That standoff continued Tuesday after a six-member negotiating committee of House and Senate lawmakers failed to reach a compromise despite two hours of negotiations.
The S.C. House wants seven interim trustees. The state Senate wants five.
The House wants the state treasurer and comptroller general to join legislative leaders and Gov. Nikki Haley in picking temporary board members. The Senate wants to exclude the treasurer and comptroller.
S.C. State has amassed a deficit of more than $17 million in overdue bills and state loans, a deficit expected to grow to $23.5 million by the end of June, a financial audit said. The Orangeburg school’s financial troubles stem from its failure to cut its budget as the number of students dwindled at the state’s only historically black public college. The school’s accreditation also is at risk because of its money woes. Accreditors placed S.C. State on probation last year.

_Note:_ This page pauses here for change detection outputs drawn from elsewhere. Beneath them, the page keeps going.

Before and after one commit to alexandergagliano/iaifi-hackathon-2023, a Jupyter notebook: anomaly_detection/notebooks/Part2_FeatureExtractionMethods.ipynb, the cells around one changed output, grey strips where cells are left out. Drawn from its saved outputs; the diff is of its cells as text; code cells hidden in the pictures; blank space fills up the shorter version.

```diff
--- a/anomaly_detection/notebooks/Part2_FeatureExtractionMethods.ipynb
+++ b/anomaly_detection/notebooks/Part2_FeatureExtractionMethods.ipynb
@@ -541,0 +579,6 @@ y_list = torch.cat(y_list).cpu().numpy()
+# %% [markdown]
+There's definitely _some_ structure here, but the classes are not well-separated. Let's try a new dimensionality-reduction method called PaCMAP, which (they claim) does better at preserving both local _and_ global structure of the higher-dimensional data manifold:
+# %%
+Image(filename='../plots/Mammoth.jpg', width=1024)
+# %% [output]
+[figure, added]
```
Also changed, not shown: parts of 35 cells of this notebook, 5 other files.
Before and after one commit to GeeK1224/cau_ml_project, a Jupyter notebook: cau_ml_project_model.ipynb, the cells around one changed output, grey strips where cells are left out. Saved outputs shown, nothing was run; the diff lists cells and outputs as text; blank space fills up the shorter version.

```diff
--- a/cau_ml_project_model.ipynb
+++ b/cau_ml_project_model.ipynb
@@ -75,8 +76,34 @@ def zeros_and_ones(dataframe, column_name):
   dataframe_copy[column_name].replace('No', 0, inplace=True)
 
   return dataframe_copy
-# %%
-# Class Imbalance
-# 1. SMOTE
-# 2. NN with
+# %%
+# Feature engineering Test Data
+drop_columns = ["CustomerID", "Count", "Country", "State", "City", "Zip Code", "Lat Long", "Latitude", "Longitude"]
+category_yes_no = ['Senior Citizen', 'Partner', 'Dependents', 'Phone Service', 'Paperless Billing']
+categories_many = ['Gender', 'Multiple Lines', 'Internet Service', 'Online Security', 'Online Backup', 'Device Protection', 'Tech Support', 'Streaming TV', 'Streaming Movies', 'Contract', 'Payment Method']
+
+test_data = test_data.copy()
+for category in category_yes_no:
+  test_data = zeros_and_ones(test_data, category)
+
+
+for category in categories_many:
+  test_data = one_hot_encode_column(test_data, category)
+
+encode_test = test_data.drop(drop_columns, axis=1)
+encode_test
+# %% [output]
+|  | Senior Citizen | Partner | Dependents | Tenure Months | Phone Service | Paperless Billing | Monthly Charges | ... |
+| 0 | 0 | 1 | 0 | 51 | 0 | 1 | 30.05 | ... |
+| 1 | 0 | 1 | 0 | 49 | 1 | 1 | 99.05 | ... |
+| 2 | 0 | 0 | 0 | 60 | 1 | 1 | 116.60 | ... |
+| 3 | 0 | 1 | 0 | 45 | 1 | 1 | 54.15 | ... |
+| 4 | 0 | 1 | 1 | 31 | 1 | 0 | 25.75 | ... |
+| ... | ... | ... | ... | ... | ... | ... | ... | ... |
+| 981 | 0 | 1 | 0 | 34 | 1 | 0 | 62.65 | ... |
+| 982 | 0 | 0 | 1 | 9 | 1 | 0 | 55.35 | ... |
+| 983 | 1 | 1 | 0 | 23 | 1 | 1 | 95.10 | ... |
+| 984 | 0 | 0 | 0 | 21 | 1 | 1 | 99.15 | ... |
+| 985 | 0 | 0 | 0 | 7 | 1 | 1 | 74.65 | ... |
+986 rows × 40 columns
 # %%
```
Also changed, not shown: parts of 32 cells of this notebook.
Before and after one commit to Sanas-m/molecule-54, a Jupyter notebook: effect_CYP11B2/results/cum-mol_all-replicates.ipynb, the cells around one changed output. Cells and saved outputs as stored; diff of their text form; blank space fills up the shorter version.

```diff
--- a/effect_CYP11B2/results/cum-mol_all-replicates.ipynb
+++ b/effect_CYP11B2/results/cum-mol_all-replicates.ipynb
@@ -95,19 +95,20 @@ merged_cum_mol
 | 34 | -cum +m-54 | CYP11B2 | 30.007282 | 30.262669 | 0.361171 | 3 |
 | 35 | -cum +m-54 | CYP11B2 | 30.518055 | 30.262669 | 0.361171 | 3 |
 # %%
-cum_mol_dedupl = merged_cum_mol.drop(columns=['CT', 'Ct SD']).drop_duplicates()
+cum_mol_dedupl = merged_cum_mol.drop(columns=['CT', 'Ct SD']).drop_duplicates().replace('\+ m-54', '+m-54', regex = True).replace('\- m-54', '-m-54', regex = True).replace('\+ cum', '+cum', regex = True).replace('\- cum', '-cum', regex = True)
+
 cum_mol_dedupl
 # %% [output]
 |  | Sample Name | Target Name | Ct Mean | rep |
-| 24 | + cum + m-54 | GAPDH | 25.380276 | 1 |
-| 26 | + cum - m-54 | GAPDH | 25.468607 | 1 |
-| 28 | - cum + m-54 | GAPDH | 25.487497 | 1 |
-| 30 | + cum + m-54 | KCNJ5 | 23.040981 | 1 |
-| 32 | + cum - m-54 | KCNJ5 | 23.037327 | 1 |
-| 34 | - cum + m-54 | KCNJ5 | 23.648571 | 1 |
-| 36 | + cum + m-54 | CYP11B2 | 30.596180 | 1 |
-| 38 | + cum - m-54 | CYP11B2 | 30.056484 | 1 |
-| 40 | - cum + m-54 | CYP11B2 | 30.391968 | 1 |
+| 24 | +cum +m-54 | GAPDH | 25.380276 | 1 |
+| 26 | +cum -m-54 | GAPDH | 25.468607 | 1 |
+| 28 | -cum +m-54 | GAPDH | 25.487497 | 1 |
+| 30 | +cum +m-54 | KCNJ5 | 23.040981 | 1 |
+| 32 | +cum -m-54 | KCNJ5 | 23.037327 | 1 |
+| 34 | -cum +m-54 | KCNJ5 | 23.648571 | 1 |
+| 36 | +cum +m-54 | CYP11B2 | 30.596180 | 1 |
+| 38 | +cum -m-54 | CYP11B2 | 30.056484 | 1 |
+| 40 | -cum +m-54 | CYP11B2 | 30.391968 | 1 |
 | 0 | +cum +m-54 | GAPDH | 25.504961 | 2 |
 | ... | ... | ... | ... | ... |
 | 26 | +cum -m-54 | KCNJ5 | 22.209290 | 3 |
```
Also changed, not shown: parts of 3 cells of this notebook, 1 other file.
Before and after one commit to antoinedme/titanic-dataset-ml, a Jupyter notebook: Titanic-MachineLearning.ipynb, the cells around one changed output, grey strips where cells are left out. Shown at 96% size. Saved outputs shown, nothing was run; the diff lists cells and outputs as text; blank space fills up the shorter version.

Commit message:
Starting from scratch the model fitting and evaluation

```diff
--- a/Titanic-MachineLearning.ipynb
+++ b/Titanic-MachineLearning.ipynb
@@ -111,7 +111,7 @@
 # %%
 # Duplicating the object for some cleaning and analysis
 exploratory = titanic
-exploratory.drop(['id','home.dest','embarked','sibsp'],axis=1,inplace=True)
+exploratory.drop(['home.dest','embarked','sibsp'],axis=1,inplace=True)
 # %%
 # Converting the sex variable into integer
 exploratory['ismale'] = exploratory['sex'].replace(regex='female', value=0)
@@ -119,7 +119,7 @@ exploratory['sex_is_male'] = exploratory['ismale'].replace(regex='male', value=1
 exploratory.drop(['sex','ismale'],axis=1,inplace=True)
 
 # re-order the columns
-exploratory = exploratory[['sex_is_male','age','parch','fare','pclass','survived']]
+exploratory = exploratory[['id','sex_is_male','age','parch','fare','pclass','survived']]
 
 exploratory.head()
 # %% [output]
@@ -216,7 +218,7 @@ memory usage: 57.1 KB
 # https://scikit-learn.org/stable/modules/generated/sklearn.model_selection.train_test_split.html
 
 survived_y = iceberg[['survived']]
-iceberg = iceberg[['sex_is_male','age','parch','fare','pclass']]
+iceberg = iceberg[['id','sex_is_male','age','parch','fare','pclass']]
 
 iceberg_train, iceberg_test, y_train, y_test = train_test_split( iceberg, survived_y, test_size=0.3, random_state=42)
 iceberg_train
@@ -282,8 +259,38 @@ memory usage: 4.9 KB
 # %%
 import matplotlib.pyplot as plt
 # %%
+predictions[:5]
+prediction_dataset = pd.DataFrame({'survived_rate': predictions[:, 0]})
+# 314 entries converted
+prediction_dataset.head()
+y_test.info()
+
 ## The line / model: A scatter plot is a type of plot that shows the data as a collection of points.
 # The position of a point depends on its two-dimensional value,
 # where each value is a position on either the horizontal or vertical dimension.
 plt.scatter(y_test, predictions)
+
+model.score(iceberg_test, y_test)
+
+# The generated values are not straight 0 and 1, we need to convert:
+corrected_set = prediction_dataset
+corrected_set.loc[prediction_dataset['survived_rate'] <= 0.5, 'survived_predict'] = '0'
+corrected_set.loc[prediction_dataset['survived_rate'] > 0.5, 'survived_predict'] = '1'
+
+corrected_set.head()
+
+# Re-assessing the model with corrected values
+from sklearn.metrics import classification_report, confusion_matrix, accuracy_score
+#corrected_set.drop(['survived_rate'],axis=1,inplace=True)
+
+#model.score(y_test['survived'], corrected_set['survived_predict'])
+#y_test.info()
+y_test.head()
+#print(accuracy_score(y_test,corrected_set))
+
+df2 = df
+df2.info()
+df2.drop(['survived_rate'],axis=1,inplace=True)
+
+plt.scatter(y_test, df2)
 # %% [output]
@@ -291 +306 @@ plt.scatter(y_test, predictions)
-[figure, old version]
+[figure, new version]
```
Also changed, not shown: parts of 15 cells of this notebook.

“We're fiddling as Rome is burning,” state Rep. Gilda Cobb-Hunter, an Orangeburg Democrat on the conference committee, said Tuesday.
Both bills call for the interim trustees to remain in place until 2018, when lawmakers elect new permanent board members.
But three House members on the conference committee insisted on their plan, saying it would take the expertise of the state’s top financial officials to fix the money mess.
That created a stalemate as the three senators on the committee pushed for a smaller number of interim trustees, saying that would attract better candidates.
Sen. Brad Hutto, an Orangeburg Democrat who chairs the conference committee, said committee members should not get hung up on who appoints trustees. He said anyone appointing the new trustees should “sever the relations” with those new board members, leaving them to turn around the 119-year-old college.
The committee deadlocked 3-3 in a pair of votes on each others’ plans. The panel plans to meet again Wednesday.